*** MATERIAL SUPPLIED Section Begins ***

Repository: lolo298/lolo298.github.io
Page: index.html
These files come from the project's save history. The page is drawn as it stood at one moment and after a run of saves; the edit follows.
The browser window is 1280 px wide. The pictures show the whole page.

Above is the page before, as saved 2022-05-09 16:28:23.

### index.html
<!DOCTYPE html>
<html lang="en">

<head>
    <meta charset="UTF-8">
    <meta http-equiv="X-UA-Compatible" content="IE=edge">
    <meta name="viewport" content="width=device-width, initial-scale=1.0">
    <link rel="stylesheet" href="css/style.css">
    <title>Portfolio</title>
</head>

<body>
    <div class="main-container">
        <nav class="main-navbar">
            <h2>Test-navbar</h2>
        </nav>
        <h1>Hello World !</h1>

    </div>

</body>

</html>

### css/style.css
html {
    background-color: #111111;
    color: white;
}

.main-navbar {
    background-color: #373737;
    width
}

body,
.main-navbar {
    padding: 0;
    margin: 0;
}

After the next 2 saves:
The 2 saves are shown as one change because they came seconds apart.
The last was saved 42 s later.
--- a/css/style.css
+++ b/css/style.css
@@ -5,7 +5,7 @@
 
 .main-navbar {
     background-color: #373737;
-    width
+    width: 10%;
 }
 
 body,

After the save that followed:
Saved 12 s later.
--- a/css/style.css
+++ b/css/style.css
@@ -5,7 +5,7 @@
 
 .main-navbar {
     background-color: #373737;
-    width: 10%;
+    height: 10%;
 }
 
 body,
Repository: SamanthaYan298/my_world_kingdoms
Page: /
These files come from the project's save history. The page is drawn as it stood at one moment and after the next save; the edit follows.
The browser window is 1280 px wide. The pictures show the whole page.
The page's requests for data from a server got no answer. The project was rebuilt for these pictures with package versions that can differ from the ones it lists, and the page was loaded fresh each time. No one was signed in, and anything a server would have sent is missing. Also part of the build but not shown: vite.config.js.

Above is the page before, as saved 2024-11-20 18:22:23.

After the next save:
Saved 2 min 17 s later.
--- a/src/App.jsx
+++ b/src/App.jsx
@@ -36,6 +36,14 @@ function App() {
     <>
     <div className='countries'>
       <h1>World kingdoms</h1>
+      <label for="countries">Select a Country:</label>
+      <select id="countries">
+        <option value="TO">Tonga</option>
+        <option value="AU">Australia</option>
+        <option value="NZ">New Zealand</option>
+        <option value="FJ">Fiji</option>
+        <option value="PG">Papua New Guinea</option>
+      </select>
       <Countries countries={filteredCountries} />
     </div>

*** MATERIAL SUPPLIED Section Ends ***

**PROBLEM REQUIREMENTS:** Please copy the data in full, character for character.

**SOLUTION TO THE PROBLEM:**
Repository: lolo298/lolo298.github.io
Page: index.html
These files come from the project's save history. The page is drawn as it stood at one moment and after a run of saves; the edit follows.
The browser window is 1280 px wide. The pictures show the whole page.

Above is the page before, as saved 2022-05-09 16:28:23.

### index.html
<!DOCTYPE html>
<html lang="en">

<head>
    <meta charset="UTF-8">
    <meta http-equiv="X-UA-Compatible" content="IE=edge">
    <meta name="viewport" content="width=device-width, initial-scale=1.0">
    <link rel="stylesheet" href="css/style.css">
    <title>Portfolio</title>
</head>

<body>
    <div class="main-container">
        <nav class="main-navbar">
            <h2>Test-navbar</h2>
        </nav>
        <h1>Hello World !</h1>

    </div>

</body>

</html>

### css/style.css
html {
    background-color: #111111;
    color: white;
}

.main-navbar {
    background-color: #373737;
    width
}

body,
.main-navbar {
    padding: 0;
    margin: 0;
}

After the next 2 saves:
The 2 saves are shown as one change because they came seconds apart.
The last was saved 42 s later.
--- a/css/style.css
+++ b/css/style.css
@@ -5,7 +5,7 @@
 
 .main-navbar {
     background-color: #373737;
-    width
+    width: 10%;
 }
 
 body,

After the save that followed:
Saved 12 s later.
--- a/css/style.css
+++ b/css/style.css
@@ -5,7 +5,7 @@
 
 .main-navbar {
     background-color: #373737;
-    width: 10%;
+    height: 10%;
 }
 
 body,
Repository: SamanthaYan298/my_world_kingdoms
Page: /
These files come from the project's save history. The page is drawn as it stood at one moment and after the next save; the edit follows.
The browser window is 1280 px wide. The pictures show the whole page.
The page's requests for data from a server got no answer. The project was rebuilt for these pictures with package versions that can differ from the ones it lists, and the page was loaded fresh each time. No one was signed in, and anything a server would have sent is missing. Also part of the build but not shown: vite.config.js.

Above is the page before, as saved 2024-11-20 18:22:23.

After the next save:
Saved 2 min 17 s later.
--- a/src/App.jsx
+++ b/src/App.jsx
@@ -36,6 +36,14 @@ function App() {
     <>
     <div className='countries'>
       <h1>World kingdoms</h1>
+      <label for="countries">Select a Country:</label>
+      <select id="countries">
+        <option value="TO">Tonga</option>
+        <option value="AU">Australia</option>
+        <option value="NZ">New Zealand</option>
+        <option value="FJ">Fiji</option>
+        <option value="PG">Papua New Guinea</option>
+      </select>
       <Countries countries={filteredCountries} />
     </div>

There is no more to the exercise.